(Information given begins)

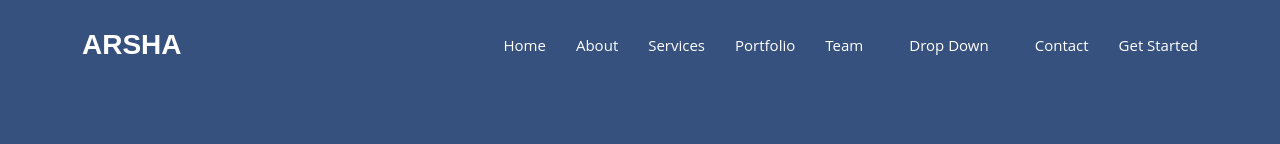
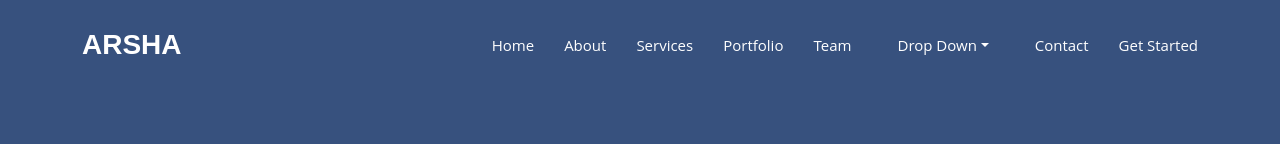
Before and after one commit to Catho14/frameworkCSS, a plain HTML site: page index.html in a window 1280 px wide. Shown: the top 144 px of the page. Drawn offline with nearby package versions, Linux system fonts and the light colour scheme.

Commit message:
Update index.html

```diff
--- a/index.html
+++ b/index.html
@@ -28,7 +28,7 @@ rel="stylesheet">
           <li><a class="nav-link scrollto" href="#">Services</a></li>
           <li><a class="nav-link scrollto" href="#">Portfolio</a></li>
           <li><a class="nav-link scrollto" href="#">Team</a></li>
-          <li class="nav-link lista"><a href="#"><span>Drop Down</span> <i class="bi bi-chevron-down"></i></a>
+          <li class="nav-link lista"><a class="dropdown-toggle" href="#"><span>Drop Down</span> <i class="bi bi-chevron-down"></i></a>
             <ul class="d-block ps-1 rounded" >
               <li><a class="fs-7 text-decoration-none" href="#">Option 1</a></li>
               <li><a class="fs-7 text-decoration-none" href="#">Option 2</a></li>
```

(Information given ends)

Write out every line above exactly, minus images.

Output below
Before and after one commit to Catho14/frameworkCSS, a plain HTML site: page index.html in a window 1280 px wide. Shown: the top 144 px of the page. Drawn offline with nearby package versions, Linux system fonts and the light colour scheme.

Commit message:
Update index.html

```diff
--- a/index.html
+++ b/index.html
@@ -28,7 +28,7 @@ rel="stylesheet">
           <li><a class="nav-link scrollto" href="#">Services</a></li>
           <li><a class="nav-link scrollto" href="#">Portfolio</a></li>
           <li><a class="nav-link scrollto" href="#">Team</a></li>
-          <li class="nav-link lista"><a href="#"><span>Drop Down</span> <i class="bi bi-chevron-down"></i></a>
+          <li class="nav-link lista"><a class="dropdown-toggle" href="#"><span>Drop Down</span> <i class="bi bi-chevron-down"></i></a>
             <ul class="d-block ps-1 rounded" >
               <li><a class="fs-7 text-decoration-none" href="#">Option 1</a></li>
               <li><a class="fs-7 text-decoration-none" href="#">Option 2</a></li>
```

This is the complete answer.